Return each line of the data below exactly, omitting any pictures.

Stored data
******************************

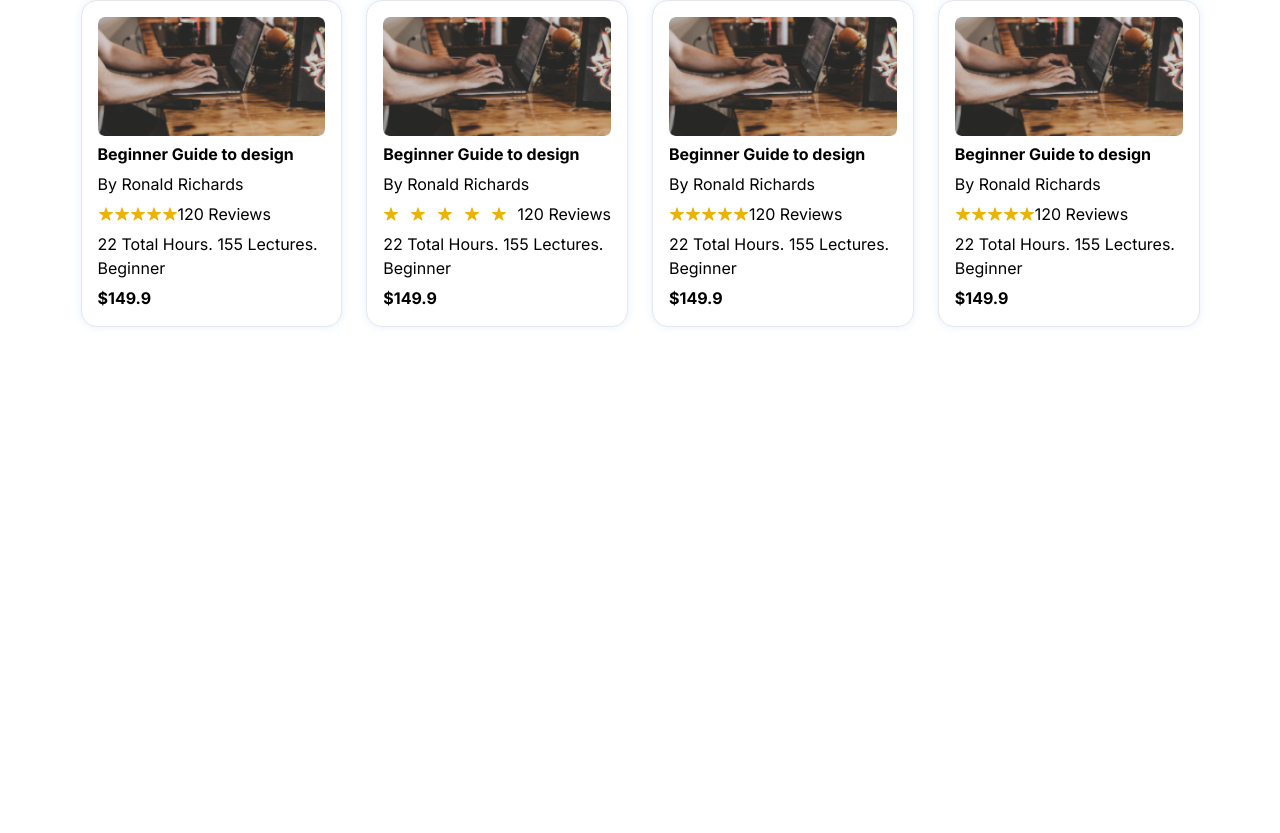
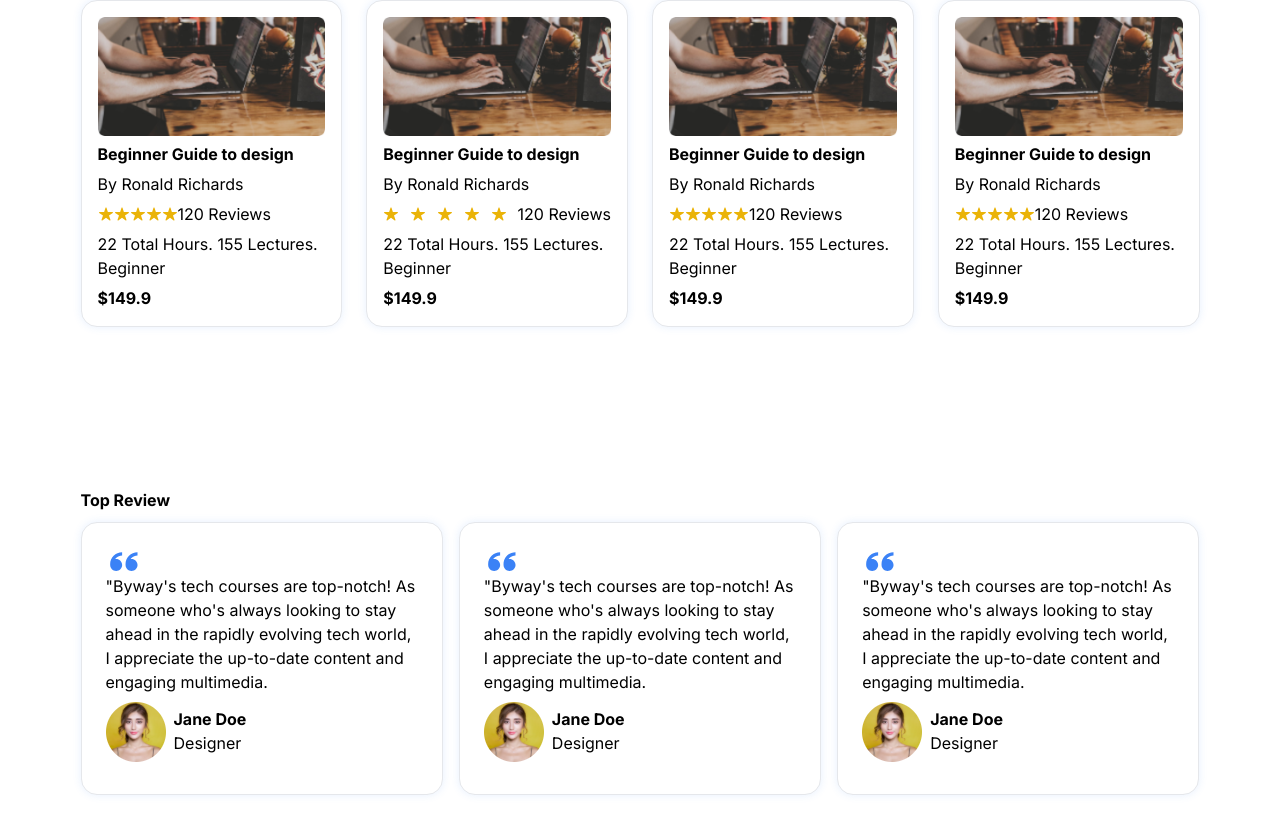
Before and after one commit to FaisalMahamudCS/e-learning-frontend, a Next.js app: page / in a window 1280 px wide. Shown: the part 1130-1963 px from the top of the page. Before the commit the page ends 1537 px from the top, so only its background shows below. Built offline with nearby package versions, Linux system fonts and the light colour scheme.

Commit message:
review added

```diff
--- a/src/app/page.tsx
+++ b/src/app/page.tsx
@@ -4,8 +4,10 @@ import { Inter } from 'next/font/google'
 import profile1 from  '/public/profile1.png'
 import catagory1 from  '/public/Icon.png'
 import course1 from  '/public/course1.png'
+import review1 from  '/public/Ellipse61.png'
 import { CiStar } from "react-icons/ci";
 import { IoIosStar } from "react-icons/io";
+import { ImQuotesLeft } from "react-icons/im";
 
 export default function HomePage() {
   return (
@@ -186,6 +188,49 @@ Start your instruction today
 </div>
 </div>
 </div>
+<div className="px-[80.5px] py-[80.5px] ">
+<h1 className="font-bold mb-[10px]">Top Review</h1>
+<div className="flex justify-between gap-4">
+<div className="flex p-[24px] flex-col box-border border border-gray-200 rounded-[16px] shadow-[0_0_8px_0_rgba(59,130,246,0.12)] bg-white  ">
+<ImQuotesLeft className=" w-[35.66px] h-[27.35px] text-[#3B82F6]"/>
+
+<p>"Byway's tech courses are top-notch! As someone who's always looking to stay ahead in the rapidly evolving tech world, I appreciate the up-to-date content and engaging multimedia. </p>
+<div className="flex my-2 ">
+<Image src={review1}/>
+<div className="flex flex-col ml-[8px]">
+<p className="font-bold mt-[5px]">Jane Doe</p>
+<p>Designer</p>
 </div>
+</div>
+</div>
+<div className="flex p-[24px] flex-col box-border border border-gray-200 rounded-[16px] shadow-[0_0_8px_0_rgba(59,130,246,0.12)] bg-white  ">
+<ImQuotesLeft className=" w-[35.66px] h-[27.35px] text-[#3B82F6]"/>
+
+<p>"Byway's tech courses are top-notch! As someone who's always looking to stay ahead in the rapidly evolving tech world, I appreciate the up-to-date content and engaging multimedia. </p>
+<div className="flex my-2 ">
+<Image src={review1}/>
+<div className="flex flex-col ml-[8px]">
+<p className="font-bold mt-[5px]">Jane Doe</p>
+<p>Designer</p>
+</div>
+</div>
+</div>
+<div className="flex p-[24px] flex-col box-border border border-gray-200 rounded-[16px] shadow-[0_0_8px_0_rgba(59,130,246,0.12)] bg-white  ">
+<ImQuotesLeft className=" w-[35.66px] h-[27.35px] text-[#3B82F6]"/>
+
+<p>"Byway's tech courses are top-notch! As someone who's always looking to stay ahead in the rapidly evolving tech world, I appreciate the up-to-date content and engaging multimedia. </p>
+<div className="flex my-2 ">
+<Image src={review1}/>
+<div className="flex flex-col ml-[8px]">
+<p className="font-bold mt-[5px]">Jane Doe</p>
+<p>Designer</p>
+</div>
+</div>
+</div>
+</div>
+
+</div>
+</div>
+
  );
 }
```
Also changed, not shown: public/Ellipse61.png (added).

******************************

[Answer to this problem]:
Before and after one commit to FaisalMahamudCS/e-learning-frontend, a Next.js app: page / in a window 1280 px wide. Shown: the part 1130-1963 px from the top of the page. Before the commit the page ends 1537 px from the top, so only its background shows below. Built offline with nearby package versions, Linux system fonts and the light colour scheme.

Commit message:
review added

```diff
--- a/src/app/page.tsx
+++ b/src/app/page.tsx
@@ -4,8 +4,10 @@ import { Inter } from 'next/font/google'
 import profile1 from  '/public/profile1.png'
 import catagory1 from  '/public/Icon.png'
 import course1 from  '/public/course1.png'
+import review1 from  '/public/Ellipse61.png'
 import { CiStar } from "react-icons/ci";
 import { IoIosStar } from "react-icons/io";
+import { ImQuotesLeft } from "react-icons/im";
 
 export default function HomePage() {
   return (
@@ -186,6 +188,49 @@ Start your instruction today
 </div>
 </div>
 </div>
+<div className="px-[80.5px] py-[80.5px] ">
+<h1 className="font-bold mb-[10px]">Top Review</h1>
+<div className="flex justify-between gap-4">
+<div className="flex p-[24px] flex-col box-border border border-gray-200 rounded-[16px] shadow-[0_0_8px_0_rgba(59,130,246,0.12)] bg-white  ">
+<ImQuotesLeft className=" w-[35.66px] h-[27.35px] text-[#3B82F6]"/>
+
+<p>"Byway's tech courses are top-notch! As someone who's always looking to stay ahead in the rapidly evolving tech world, I appreciate the up-to-date content and engaging multimedia. </p>
+<div className="flex my-2 ">
+<Image src={review1}/>
+<div className="flex flex-col ml-[8px]">
+<p className="font-bold mt-[5px]">Jane Doe</p>
+<p>Designer</p>
 </div>
+</div>
+</div>
+<div className="flex p-[24px] flex-col box-border border border-gray-200 rounded-[16px] shadow-[0_0_8px_0_rgba(59,130,246,0.12)] bg-white  ">
+<ImQuotesLeft className=" w-[35.66px] h-[27.35px] text-[#3B82F6]"/>
+
+<p>"Byway's tech courses are top-notch! As someone who's always looking to stay ahead in the rapidly evolving tech world, I appreciate the up-to-date content and engaging multimedia. </p>
+<div className="flex my-2 ">
+<Image src={review1}/>
+<div className="flex flex-col ml-[8px]">
+<p className="font-bold mt-[5px]">Jane Doe</p>
+<p>Designer</p>
+</div>
+</div>
+</div>
+<div className="flex p-[24px] flex-col box-border border border-gray-200 rounded-[16px] shadow-[0_0_8px_0_rgba(59,130,246,0.12)] bg-white  ">
+<ImQuotesLeft className=" w-[35.66px] h-[27.35px] text-[#3B82F6]"/>
+
+<p>"Byway's tech courses are top-notch! As someone who's always looking to stay ahead in the rapidly evolving tech world, I appreciate the up-to-date content and engaging multimedia. </p>
+<div className="flex my-2 ">
+<Image src={review1}/>
+<div className="flex flex-col ml-[8px]">
+<p className="font-bold mt-[5px]">Jane Doe</p>
+<p>Designer</p>
+</div>
+</div>
+</div>
+</div>
+
+</div>
+</div>
+
  );
 }
```
Also changed, not shown: public/Ellipse61.png (added).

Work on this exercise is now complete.